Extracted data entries

+ + +

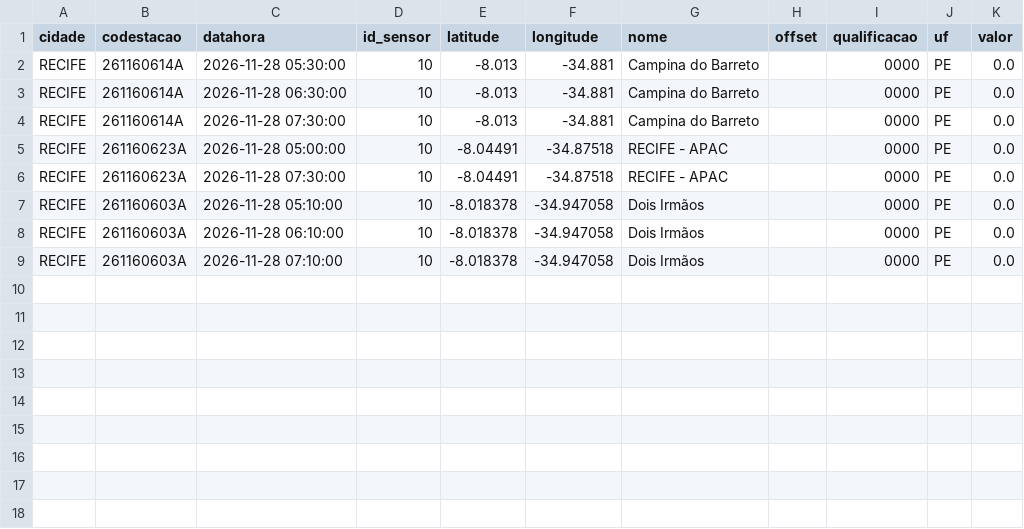
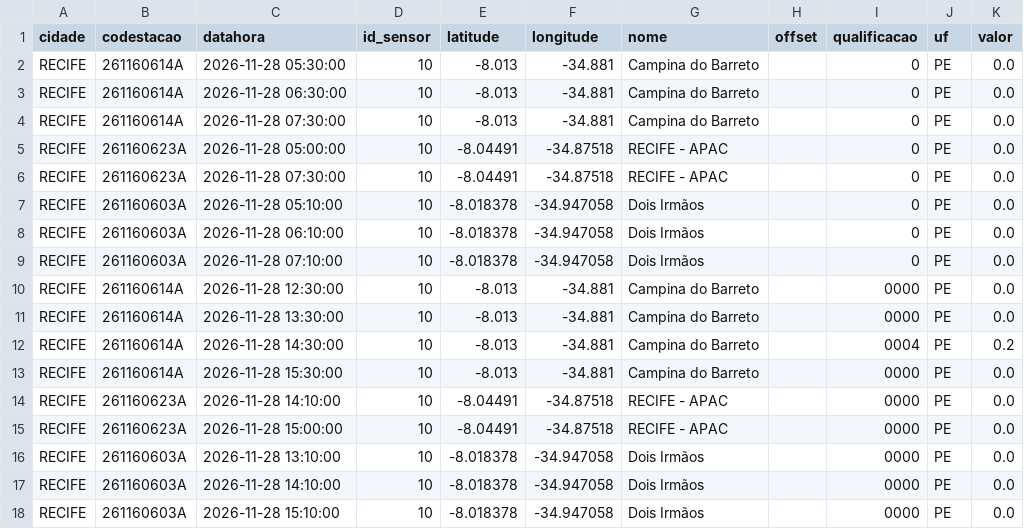
Before and after one commit to RafaellaB/risco-hoje, a CSV file: chuva_recife_2026-11-28.csv, drawn as a sheet.

```diff
--- a/chuva_recife_2026-11-28.csv
+++ b/chuva_recife_2026-11-28.csv
@@ -1,9 +1,18 @@
 cidade,codestacao,datahora,id_sensor,latitude,longitude,nome,offset,qualificacao,uf,valor
-RECIFE,261160614A,2026-11-28 05:30:00,10,-8.013,-34.881,Campina do Barreto,,0000,PE,0.0
-RECIFE,261160614A,2026-11-28 06:30:00,10,-8.013,-34.881,Campina do Barreto,,0000,PE,0.0
-RECIFE,261160614A,2026-11-28 07:30:00,10,-8.013,-34.881,Campina do Barreto,,0000,PE,0.0
-RECIFE,261160623A,2026-11-28 05:00:00,10,-8.04491,-34.87518,RECIFE - APAC,,0000,PE,0.0
-RECIFE,261160623A,2026-11-28 07:30:00,10,-8.04491,-34.87518,RECIFE - APAC,,0000,PE,0.0
-RECIFE,261160603A,2026-11-28 05:10:00,10,-8.018378,-34.947058,Dois Irmãos,,0000,PE,0.0
-RECIFE,261160603A,2026-11-28 06:10:00,10,-8.018378,-34.947058,Dois Irmãos,,0000,PE,0.0
-RECIFE,261160603A,2026-11-28 07:10:00,10,-8.018378,-34.947058,Dois Irmãos,,0000,PE,0.0
+RECIFE,261160614A,2026-11-28 05:30:00,10,-8.013,-34.881,Campina do Barreto,,0,PE,0.0
+RECIFE,261160614A,2026-11-28 06:30:00,10,-8.013,-34.881,Campina do Barreto,,0,PE,0.0
+RECIFE,261160614A,2026-11-28 07:30:00,10,-8.013,-34.881,Campina do Barreto,,0,PE,0.0
+RECIFE,261160623A,2026-11-28 05:00:00,10,-8.04491,-34.87518,RECIFE - APAC,,0,PE,0.0
+RECIFE,261160623A,2026-11-28 07:30:00,10,-8.04491,-34.87518,RECIFE - APAC,,0,PE,0.0
+RECIFE,261160603A,2026-11-28 05:10:00,10,-8.018378,-34.947058,Dois Irmãos,,0,PE,0.0
+RECIFE,261160603A,2026-11-28 06:10:00,10,-8.018378,-34.947058,Dois Irmãos,,0,PE,0.0
+RECIFE,261160603A,2026-11-28 07:10:00,10,-8.018378,-34.947058,Dois Irmãos,,0,PE,0.0
+RECIFE,261160614A,2026-11-28 12:30:00,10,-8.013,-34.881,Campina do Barreto,,0000,PE,0.0
+RECIFE,261160614A,2026-11-28 13:30:00,10,-8.013,-34.881,Campina do Barreto,,0000,PE,0.0
+RECIFE,261160614A,2026-11-28 14:30:00,10,-8.013,-34.881,Campina do Barreto,,0004,PE,0.2
+RECIFE,261160614A,2026-11-28 15:30:00,10,-8.013,-34.881,Campina do Barreto,,0000,PE,0.0
+RECIFE,261160623A,2026-11-28 14:10:00,10,-8.04491,-34.87518,RECIFE - APAC,,0000,PE,0.0
+RECIFE,261160623A,2026-11-28 15:00:00,10,-8.04491,-34.87518,RECIFE - APAC,,0000,PE,0.0
+RECIFE,261160603A,2026-11-28 13:10:00,10,-8.018378,-34.947058,Dois Irmãos,,0000,PE,0.0
+RECIFE,261160603A,2026-11-28 14:10:00,10,-8.018378,-34.947058,Dois Irmãos,,0000,PE,0.0
+RECIFE,261160603A,2026-11-28 15:10:00,10,-8.018378,-34.947058,Dois Irmãos,,0000,PE,0.0
```
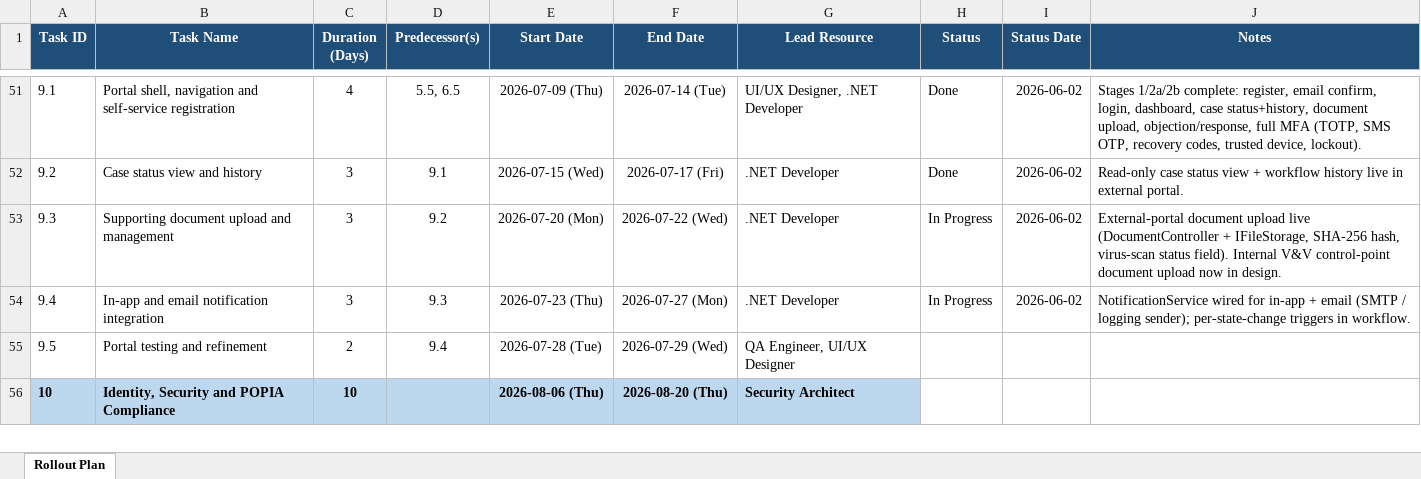
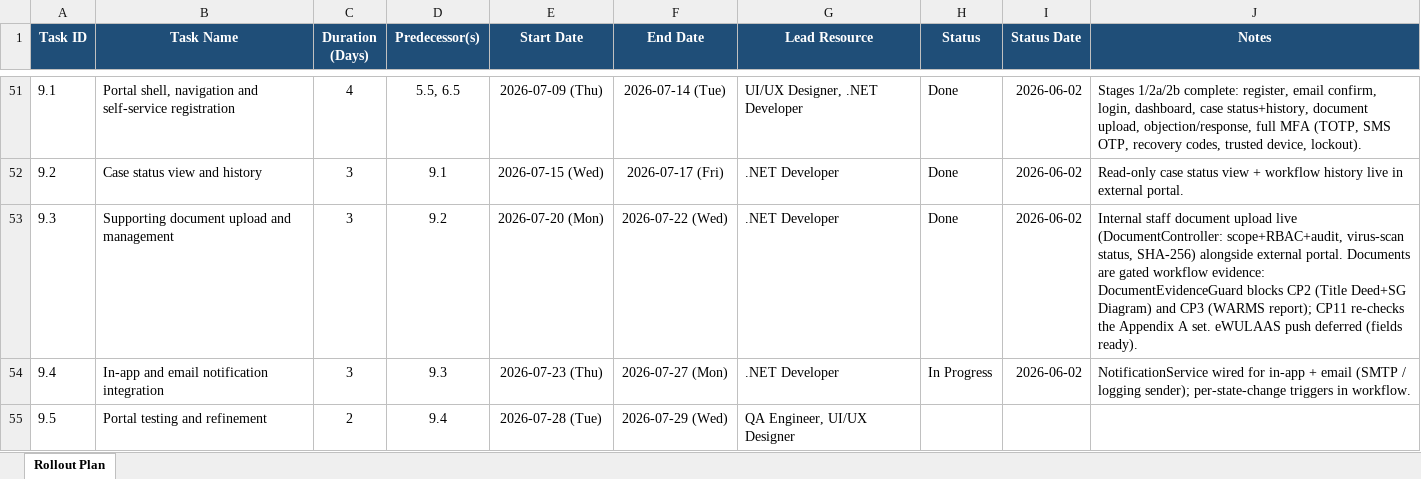
Before and after one commit to TiroMatlapeng/dwa-validation-verification, an Excel workbook: Project rollout plan.xlsx, sheet Rollout Plan, drawn as a sheet; only a part is shown, gaps mark what is left out; the shorter side is filled out with more unchanged rows; values as stored, in another font and other column widths than the file's, no borders; the diff names each change by its address in the sheet, - before the commit and + after, or states it on an @@ line.

```diff
--- a/Project rollout plan.xlsx (sheet Rollout Plan)
+++ b/Project rollout plan.xlsx (sheet Rollout Plan)
-H53 (Status): In Progress
+H53 (Status): Done
-J53 (Notes): External-portal document upload live (DocumentController + IFileStorage, SHA-256 hash, virus-scan status field). Internal V&V control-point document upload now in design.
+J53 (Notes): Internal staff document upload live (DocumentController: scope+RBAC+audit, virus-scan status, SHA-256) alongside external portal. Documents are gated workflow evidence: DocumentEvidenceGuard blocks CP2 (Title Deed+SG Diagram) and CP3 (WARMS report); CP11 re-checks the Appendix A set. eWULAAS push deferred (fields ready).
```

+ + +

(WORK INSTRUCTIONS): All of the data above should be quoted exactly, except for the pictures.

(WRITTEN RESPONSE):
Before and after one commit to RafaellaB/risco-hoje, a CSV file: chuva_recife_2026-11-28.csv, drawn as a sheet.

```diff
--- a/chuva_recife_2026-11-28.csv
+++ b/chuva_recife_2026-11-28.csv
@@ -1,9 +1,18 @@
 cidade,codestacao,datahora,id_sensor,latitude,longitude,nome,offset,qualificacao,uf,valor
-RECIFE,261160614A,2026-11-28 05:30:00,10,-8.013,-34.881,Campina do Barreto,,0000,PE,0.0
-RECIFE,261160614A,2026-11-28 06:30:00,10,-8.013,-34.881,Campina do Barreto,,0000,PE,0.0
-RECIFE,261160614A,2026-11-28 07:30:00,10,-8.013,-34.881,Campina do Barreto,,0000,PE,0.0
-RECIFE,261160623A,2026-11-28 05:00:00,10,-8.04491,-34.87518,RECIFE - APAC,,0000,PE,0.0
-RECIFE,261160623A,2026-11-28 07:30:00,10,-8.04491,-34.87518,RECIFE - APAC,,0000,PE,0.0
-RECIFE,261160603A,2026-11-28 05:10:00,10,-8.018378,-34.947058,Dois Irmãos,,0000,PE,0.0
-RECIFE,261160603A,2026-11-28 06:10:00,10,-8.018378,-34.947058,Dois Irmãos,,0000,PE,0.0
-RECIFE,261160603A,2026-11-28 07:10:00,10,-8.018378,-34.947058,Dois Irmãos,,0000,PE,0.0
+RECIFE,261160614A,2026-11-28 05:30:00,10,-8.013,-34.881,Campina do Barreto,,0,PE,0.0
+RECIFE,261160614A,2026-11-28 06:30:00,10,-8.013,-34.881,Campina do Barreto,,0,PE,0.0
+RECIFE,261160614A,2026-11-28 07:30:00,10,-8.013,-34.881,Campina do Barreto,,0,PE,0.0
+RECIFE,261160623A,2026-11-28 05:00:00,10,-8.04491,-34.87518,RECIFE - APAC,,0,PE,0.0
+RECIFE,261160623A,2026-11-28 07:30:00,10,-8.04491,-34.87518,RECIFE - APAC,,0,PE,0.0
+RECIFE,261160603A,2026-11-28 05:10:00,10,-8.018378,-34.947058,Dois Irmãos,,0,PE,0.0
+RECIFE,261160603A,2026-11-28 06:10:00,10,-8.018378,-34.947058,Dois Irmãos,,0,PE,0.0
+RECIFE,261160603A,2026-11-28 07:10:00,10,-8.018378,-34.947058,Dois Irmãos,,0,PE,0.0
+RECIFE,261160614A,2026-11-28 12:30:00,10,-8.013,-34.881,Campina do Barreto,,0000,PE,0.0
+RECIFE,261160614A,2026-11-28 13:30:00,10,-8.013,-34.881,Campina do Barreto,,0000,PE,0.0
+RECIFE,261160614A,2026-11-28 14:30:00,10,-8.013,-34.881,Campina do Barreto,,0004,PE,0.2
+RECIFE,261160614A,2026-11-28 15:30:00,10,-8.013,-34.881,Campina do Barreto,,0000,PE,0.0
+RECIFE,261160623A,2026-11-28 14:10:00,10,-8.04491,-34.87518,RECIFE - APAC,,0000,PE,0.0
+RECIFE,261160623A,2026-11-28 15:00:00,10,-8.04491,-34.87518,RECIFE - APAC,,0000,PE,0.0
+RECIFE,261160603A,2026-11-28 13:10:00,10,-8.018378,-34.947058,Dois Irmãos,,0000,PE,0.0
+RECIFE,261160603A,2026-11-28 14:10:00,10,-8.018378,-34.947058,Dois Irmãos,,0000,PE,0.0
+RECIFE,261160603A,2026-11-28 15:10:00,10,-8.018378,-34.947058,Dois Irmãos,,0000,PE,0.0
```
Before and after one commit to TiroMatlapeng/dwa-validation-verification, an Excel workbook: Project rollout plan.xlsx, sheet Rollout Plan, drawn as a sheet; only a part is shown, gaps mark what is left out; the shorter side is filled out with more unchanged rows; values as stored, in another font and other column widths than the file's, no borders; the diff names each change by its address in the sheet, - before the commit and + after, or states it on an @@ line.

```diff
--- a/Project rollout plan.xlsx (sheet Rollout Plan)
+++ b/Project rollout plan.xlsx (sheet Rollout Plan)
-H53 (Status): In Progress
+H53 (Status): Done
-J53 (Notes): External-portal document upload live (DocumentController + IFileStorage, SHA-256 hash, virus-scan status field). Internal V&V control-point document upload now in design.
+J53 (Notes): Internal staff document upload live (DocumentController: scope+RBAC+audit, virus-scan status, SHA-256) alongside external portal. Documents are gated workflow evidence: DocumentEvidenceGuard blocks CP2 (Title Deed+SG Diagram) and CP3 (WARMS report); CP11 re-checks the Appendix A set. eWULAAS push deferred (fields ready).
```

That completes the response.